- **WHAT YOU WILL DO**: Copy each line of the entries that contains the word "with".

[Web page edit records]
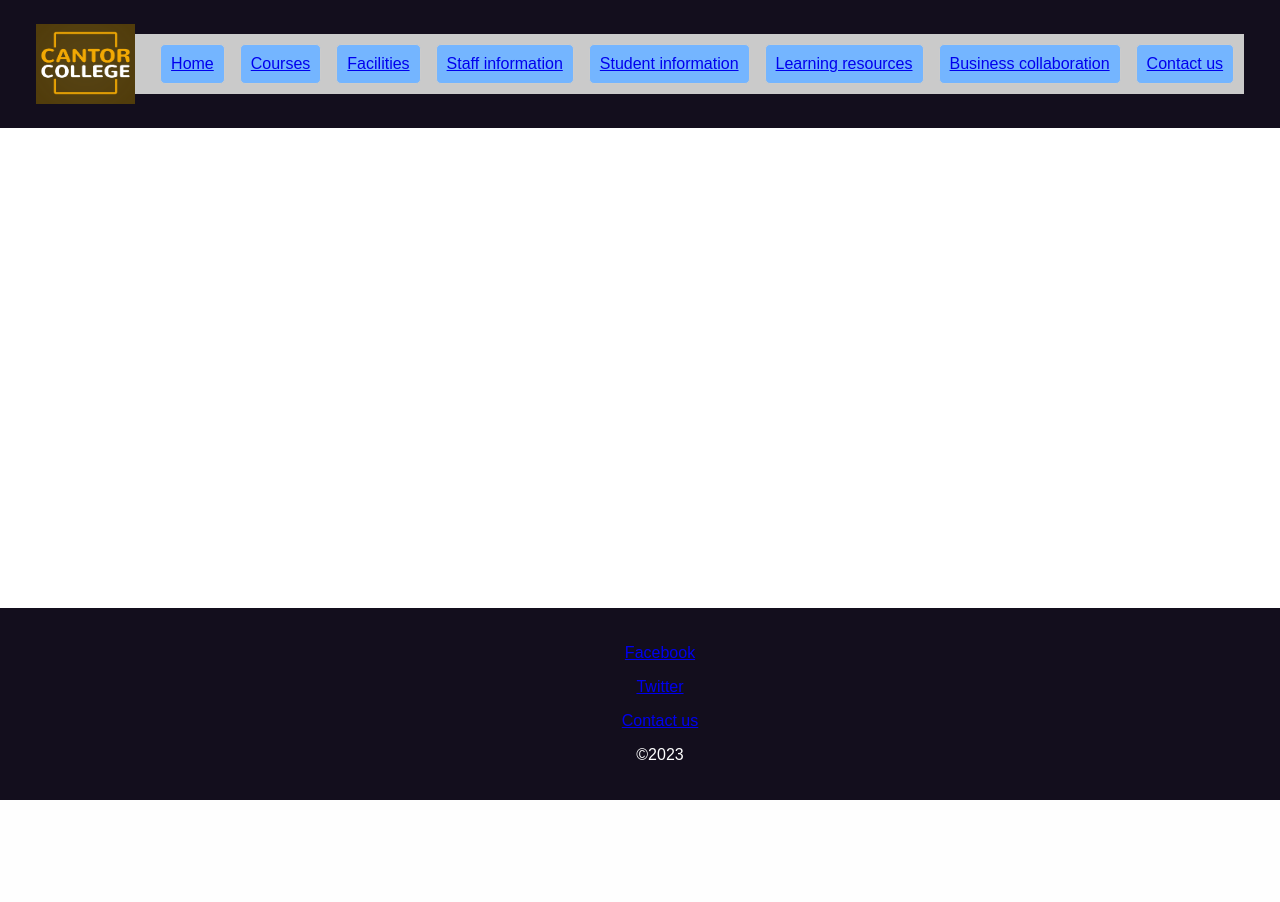
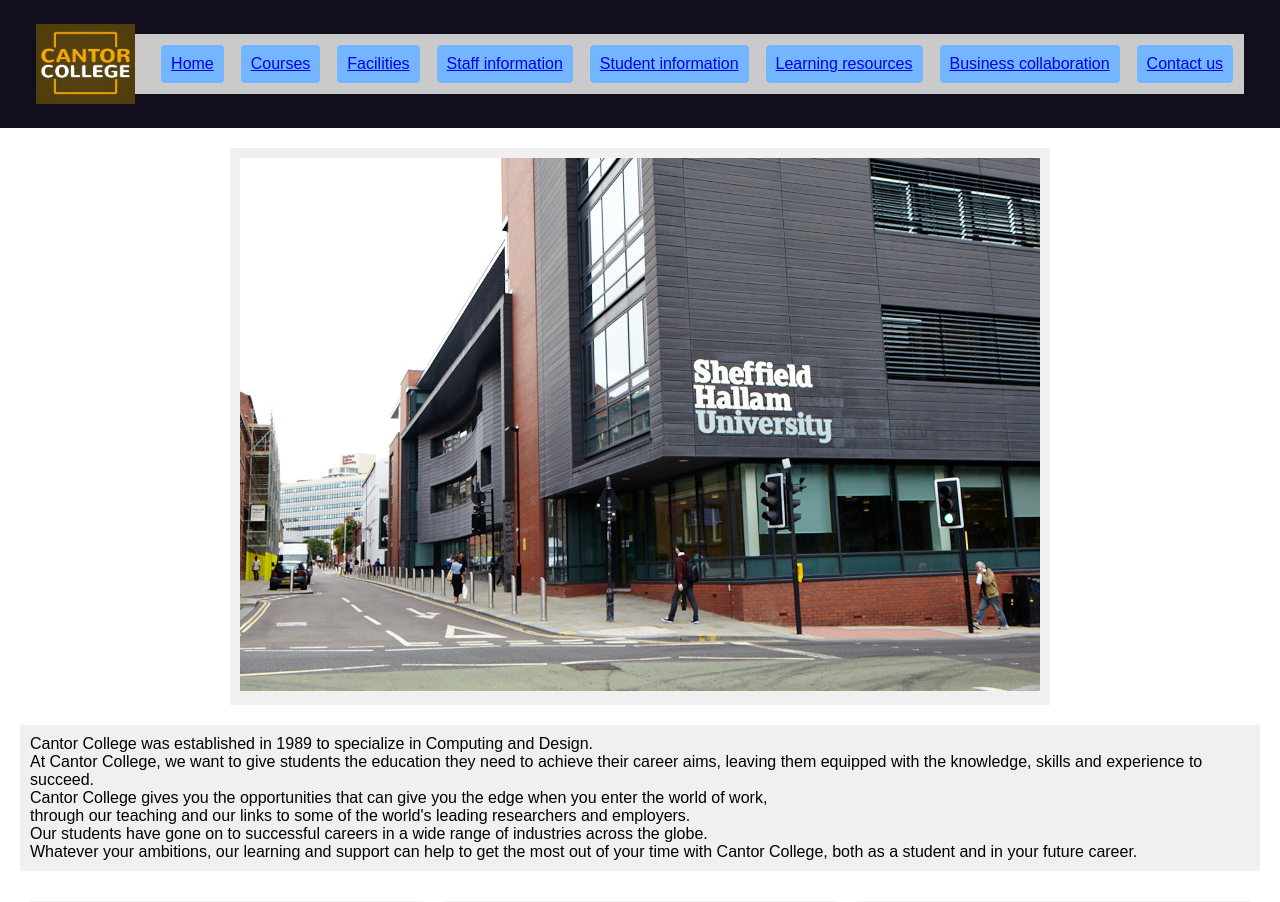
Before and after one commit to qwertmus/webdev-website, a PHP site: page /mainpage.php in a window 1280 px wide. Shown: the top 902 px of the page. Before the commit the page ends 800 px from the top, so only its background shows below. Run offline with PHP 8.4, Linux system fonts and the light colour scheme.

Commit message:
day5 mid

```diff
--- a/css/mobile.css
+++ b/css/mobile.css
@@ -1,4 +1,4 @@
-/* mobile first */
+/* overall */
 body {
   font-family: Arial, sans-serif;
   margin: 0;
@@ -15,6 +15,7 @@ header, footer {
   padding: 20px;
 }
 
+
 main {
   flex: 1;
   display: flex;
@@ -22,10 +23,6 @@ main {
   justify-content: space-around;
   align-content: flex-start;
   padding: 20px;
-}
-
-img {
-  border: px solid black;
 }
 
 
@@ -173,7 +170,3 @@ header {
 
 
 /* footer */
-
-.footer{
-  flex-direction: row;
-}
--- a/includes/footer.php
+++ b/includes/footer.php
@@ -2,16 +2,19 @@
 <?php
 $year = date("Y");
 ?>
-<div class="websitecontainer">
-  <div class="footerContainer">
-
         <nav>
-          <menu class=>
+          <menu>
+              How to find us:<br>
+              Cantor College<br>
+              Main Street<br>
+              Sheffield<br>
+              SC4 2BB<br>
+              Tel:(01321) 2340 235<br>
+              Fax: (01321) 2340 236<br>
+              Email: info@cantorcollege.ac.uk<br>
               <p><a href="#">Facebook</a></p>
-              <p> <a href="#">Twitter</a></p>
+              <p><a href="#">Twitter</a></p>
               <p><a href="contact.php">Contact us</a></p>
               <div>&copy;<?php echo $year; ?></div>
           </menu>
         </nav>
-  </div>
-<div>
--- a/mainpage.php
+++ b/mainpage.php
@@ -14,7 +14,41 @@
     ?>
   </header>
 
-  <main>
+  <main class="homepage">
+  <div class="InfoSection">
+    <img src="images\cantor-gallery.jpg" alt="">
+  </div>
+  <div class="InfoSection">
+  Cantor College was established in 1989 to specialize in Computing and Design.<br>
+  At Cantor College, we want to give students the education they need to achieve their career aims, leaving them equipped with the knowledge, skills and experience to succeed. <br>
+  Cantor College gives you the opportunities that can give you the edge when you enter the world of work, <br>
+  through our teaching and our links to some of the world's leading researchers and employers. <br>
+  Our students have gone on to successful careers in a wide range of industries across the globe.  <br>
+  Whatever your ambitions, our learning and support can help to get the most out of your time with Cantor College, both as a student and in your future career.<br>
+  </div>
+
+
+    <div class="InfoSectionColumn">
+      <div class="InfoSection">
+        <img src="images\IMG_1441.jpeg" alt ="">
+      </div>
+    </div>
+    <div class="InfoSectionColumn">
+      <div class="InfoSection">
+        <img src="images\20230829_111311.jpg" alt ="">
+      </div>
+    </div>
+    <div class="InfoSectionColumn">
+      <div class="InfoSection">
+        <img src="images\DSCF5127.jpg" alt ="">
+      </div>
+    </div>
+
+
+
+
+
+
 
   </main>
 
```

- **EXERCISE RESPONSE**:
Before and after one commit to qwertmus/webdev-website, a PHP site: page /mainpage.php in a window 1280 px wide. Shown: the top 902 px of the page. Before the commit the page ends 800 px from the top, so only its background shows below. Run offline with PHP 8.4, Linux system fonts and the light colour scheme.
+  At Cantor College, we want to give students the education they need to achieve their career aims, leaving them equipped with the knowledge, skills and experience to succeed. <br>
+  Whatever your ambitions, our learning and support can help to get the most out of your time with Cantor College, both as a student and in your future career.<br>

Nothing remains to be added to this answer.